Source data

============================================================

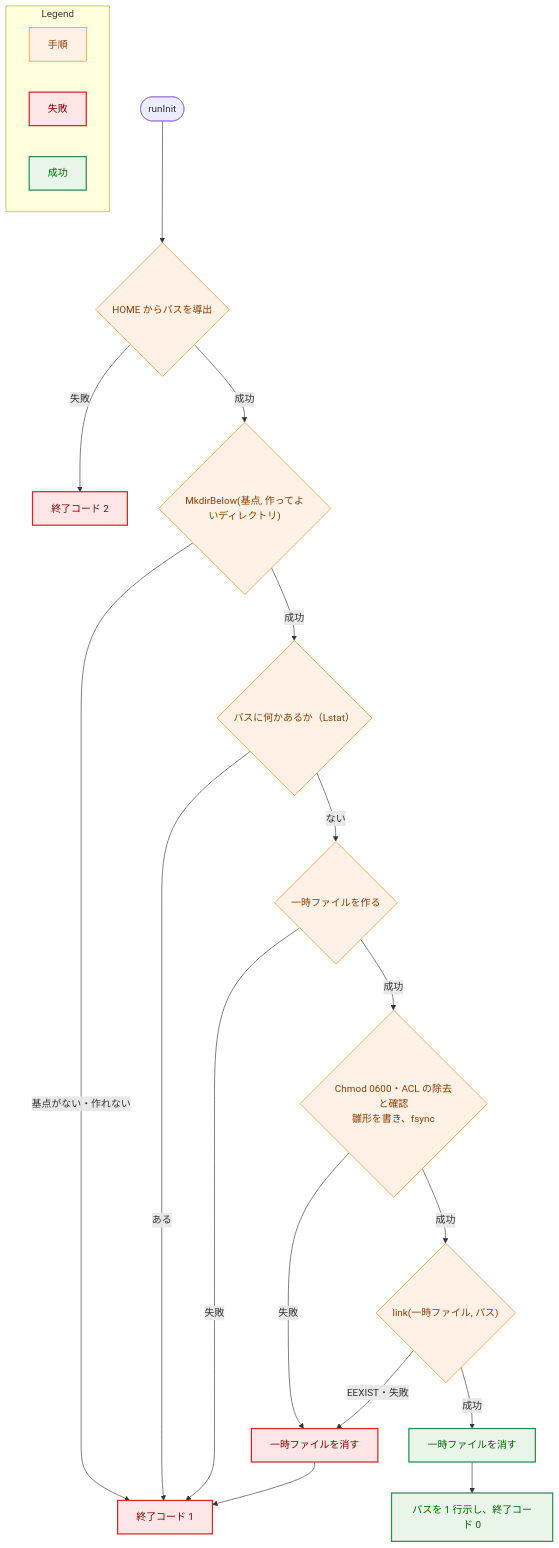
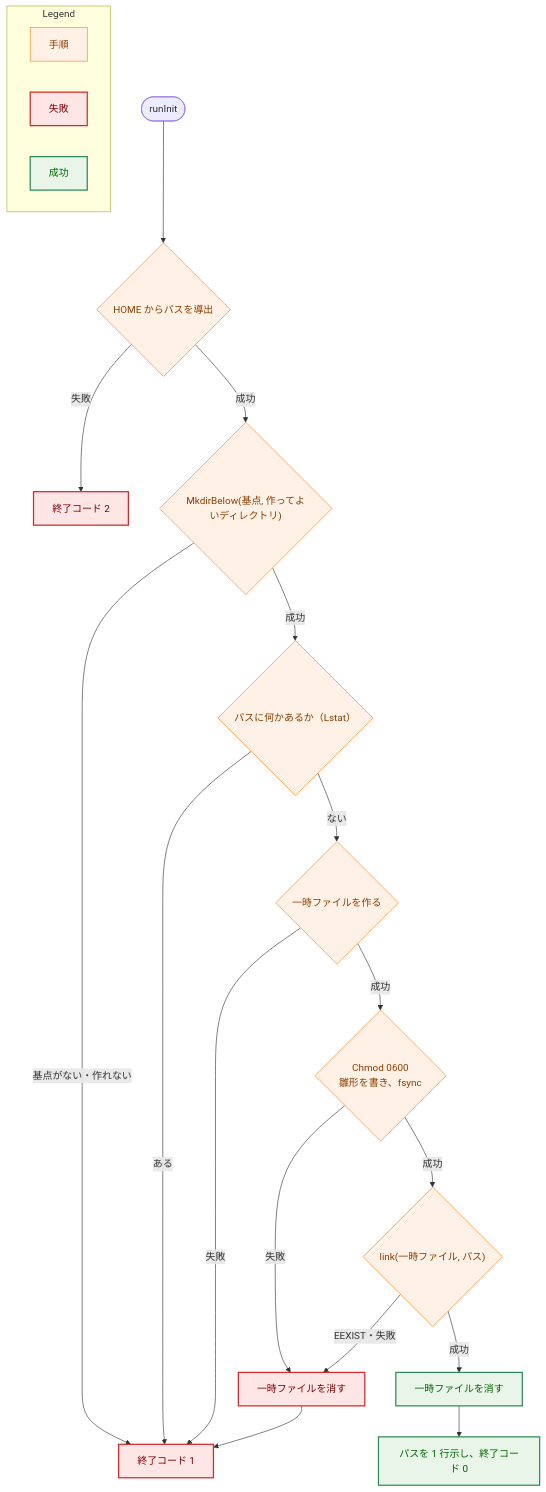
One commit to isseis/yt2column changed the seventh of 7 diagrams in docs/tasks/0066_server_config_file/02_architecture.md. Above: the diagram before and after it, drawn with Mermaid. The commit also changed other lines of this file and 2 other files, not shown here.

First line of the commit message:
docs(0066): accept the ACL of the config file as a residual risk

````diff
--- a/docs/tasks/0066_server_config_file/02_architecture.md
+++ b/docs/tasks/0066_server_config_file/02_architecture.md
@@ -752,35 +730,35 @@
 ```mermaid
 flowchart TD
     classDef process fill:#fff1e6,stroke:#ff7f0e,stroke-width:1px,color:#8a3e00;
     classDef problem fill:#ffe6e6,stroke:#d62728,stroke-width:2px,color:#7b0000;
     classDef enhanced fill:#e8f5e8,stroke:#2e8b57,stroke-width:2px,color:#006400;
 
     START(["runInit"]) --> LOC{"HOME からパスを導出"}
     LOC -->|"失敗"| X2["終了コード 2"]
     LOC -->|"成功"| MK{"MkdirBelow(基点, 作ってよいディレクトリ)"}
     MK -->|"基点がない・作れない"| X1["終了コード 1"]
     MK -->|"成功"| PRE{"パスに何かあるか（Lstat）"}
     PRE -->|"ある"| X1
     PRE -->|"ない"| TMP{"一時ファイルを作る"}
     TMP -->|"失敗"| X1
-    TMP -->|"成功"| PREP{"Chmod 0600・ACL の除去と確認<br>雛形を書き、fsync"}
+    TMP -->|"成功"| PREP{"Chmod 0600<br>雛形を書き、fsync"}
     PREP -->|"失敗"| CLEAN["一時ファイルを消す"]
     PREP -->|"成功"| LNK{"link(一時ファイル, パス)"}
     LNK -->|"EEXIST・失敗"| CLEAN
     LNK -->|"成功"| DONE["一時ファイルを消す"]
     CLEAN --> X1
     DONE --> X0["パスを 1 行示し、終了コード 0"]
 
     class LOC,MK,PRE,TMP,PREP,LNK process
     class X1,X2,CLEAN problem
     class DONE,X0 enhanced
 
     subgraph Legend["Legend"]
         L1["手順"]
         L2["失敗"]
         L3["成功"]
     end
     class L1 process
     class L2 problem
     class L3 enhanced
 ```
````
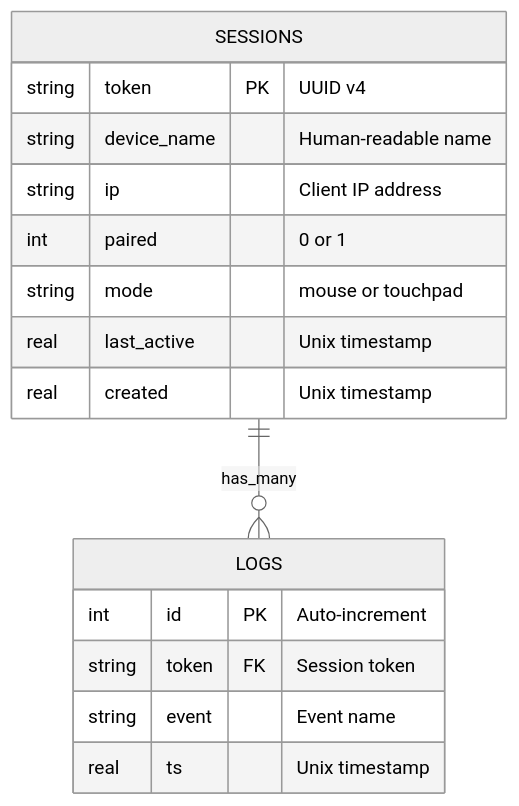
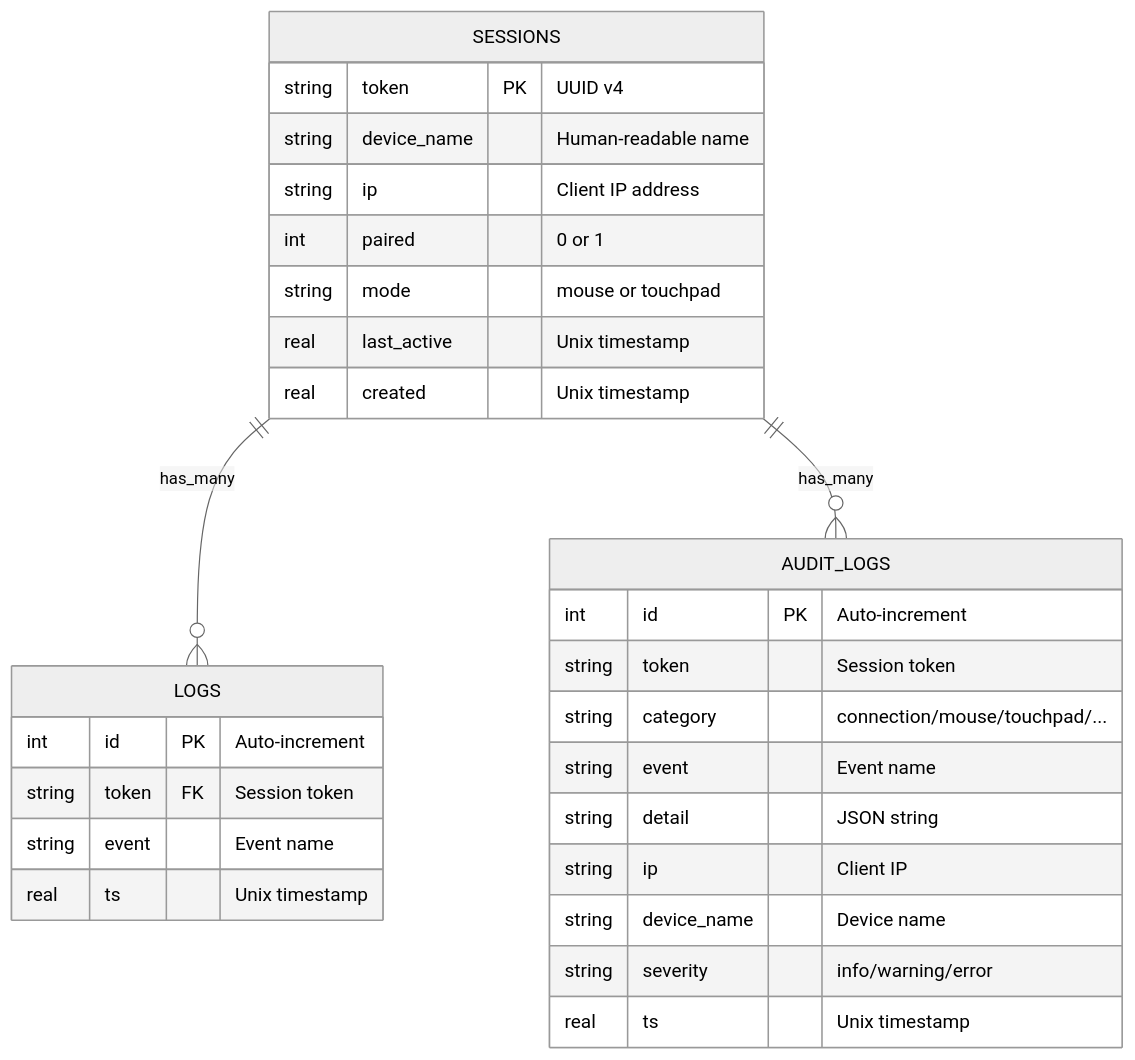
The ninth of 18 diagrams in wiki/02-Architecture.md (learnerforge/Remote_Mouse), drawn with Mermaid (neutral theme) before and after one commit. The commit also changed other lines of this file and 24 other files, not shown here.

````diff
--- a/wiki/02-Architecture.md
+++ b/wiki/02-Architecture.md
@@ -361,19 +361,31 @@
 ```mermaid
 erDiagram
     SESSIONS {
         string token PK "UUID v4"
         string device_name "Human-readable name"
         string ip "Client IP address"
         int paired "0 or 1"
         string mode "mouse or touchpad"
         real last_active "Unix timestamp"
         real created "Unix timestamp"
     }
     LOGS {
         int id PK "Auto-increment"
         string token FK "Session token"
         string event "Event name"
         real ts "Unix timestamp"
     }
+    AUDIT_LOGS {
+        int id PK "Auto-increment"
+        string token "Session token"
+        string category "connection/mouse/touchpad/..."
+        string event "Event name"
+        string detail "JSON string"
+        string ip "Client IP"
+        string device_name "Device name"
+        string severity "info/warning/error"
+        real ts "Unix timestamp"
+    }
     SESSIONS ||--o{ LOGS : "has_many"
+    SESSIONS ||--o{ AUDIT_LOGS : "has_many"
 ```
````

============================================================

• _WHAT IS NEEDED_
From the first line to the last, write out the data exactly, omitting any pictures.

• _ANSWER FOR THIS EXERCISE_
One commit to isseis/yt2column changed the seventh of 7 diagrams in docs/tasks/0066_server_config_file/02_architecture.md. Above: the diagram before and after it, drawn with Mermaid. The commit also changed other lines of this file and 2 other files, not shown here.

First line of the commit message:
docs(0066): accept the ACL of the config file as a residual risk

````diff
--- a/docs/tasks/0066_server_config_file/02_architecture.md
+++ b/docs/tasks/0066_server_config_file/02_architecture.md
@@ -752,35 +730,35 @@
 ```mermaid
 flowchart TD
     classDef process fill:#fff1e6,stroke:#ff7f0e,stroke-width:1px,color:#8a3e00;
     classDef problem fill:#ffe6e6,stroke:#d62728,stroke-width:2px,color:#7b0000;
     classDef enhanced fill:#e8f5e8,stroke:#2e8b57,stroke-width:2px,color:#006400;
 
     START(["runInit"]) --> LOC{"HOME からパスを導出"}
     LOC -->|"失敗"| X2["終了コード 2"]
     LOC -->|"成功"| MK{"MkdirBelow(基点, 作ってよいディレクトリ)"}
     MK -->|"基点がない・作れない"| X1["終了コード 1"]
     MK -->|"成功"| PRE{"パスに何かあるか（Lstat）"}
     PRE -->|"ある"| X1
     PRE -->|"ない"| TMP{"一時ファイルを作る"}
     TMP -->|"失敗"| X1
-    TMP -->|"成功"| PREP{"Chmod 0600・ACL の除去と確認<br>雛形を書き、fsync"}
+    TMP -->|"成功"| PREP{"Chmod 0600<br>雛形を書き、fsync"}
     PREP -->|"失敗"| CLEAN["一時ファイルを消す"]
     PREP -->|"成功"| LNK{"link(一時ファイル, パス)"}
     LNK -->|"EEXIST・失敗"| CLEAN
     LNK -->|"成功"| DONE["一時ファイルを消す"]
     CLEAN --> X1
     DONE --> X0["パスを 1 行示し、終了コード 0"]
 
     class LOC,MK,PRE,TMP,PREP,LNK process
     class X1,X2,CLEAN problem
     class DONE,X0 enhanced
 
     subgraph Legend["Legend"]
         L1["手順"]
         L2["失敗"]
         L3["成功"]
     end
     class L1 process
     class L2 problem
     class L3 enhanced
 ```
````
The ninth of 18 diagrams in wiki/02-Architecture.md (learnerforge/Remote_Mouse), drawn with Mermaid (neutral theme) before and after one commit. The commit also changed other lines of this file and 24 other files, not shown here.

````diff
--- a/wiki/02-Architecture.md
+++ b/wiki/02-Architecture.md
@@ -361,19 +361,31 @@
 ```mermaid
 erDiagram
     SESSIONS {
         string token PK "UUID v4"
         string device_name "Human-readable name"
         string ip "Client IP address"
         int paired "0 or 1"
         string mode "mouse or touchpad"
         real last_active "Unix timestamp"
         real created "Unix timestamp"
     }
     LOGS {
         int id PK "Auto-increment"
         string token FK "Session token"
         string event "Event name"
         real ts "Unix timestamp"
     }
+    AUDIT_LOGS {
+        int id PK "Auto-increment"
+        string token "Session token"
+        string category "connection/mouse/touchpad/..."
+        string event "Event name"
+        string detail "JSON string"
+        string ip "Client IP"
+        string device_name "Device name"
+        string severity "info/warning/error"
+        real ts "Unix timestamp"
+    }
     SESSIONS ||--o{ LOGS : "has_many"
+    SESSIONS ||--o{ AUDIT_LOGS : "has_many"
 ```
````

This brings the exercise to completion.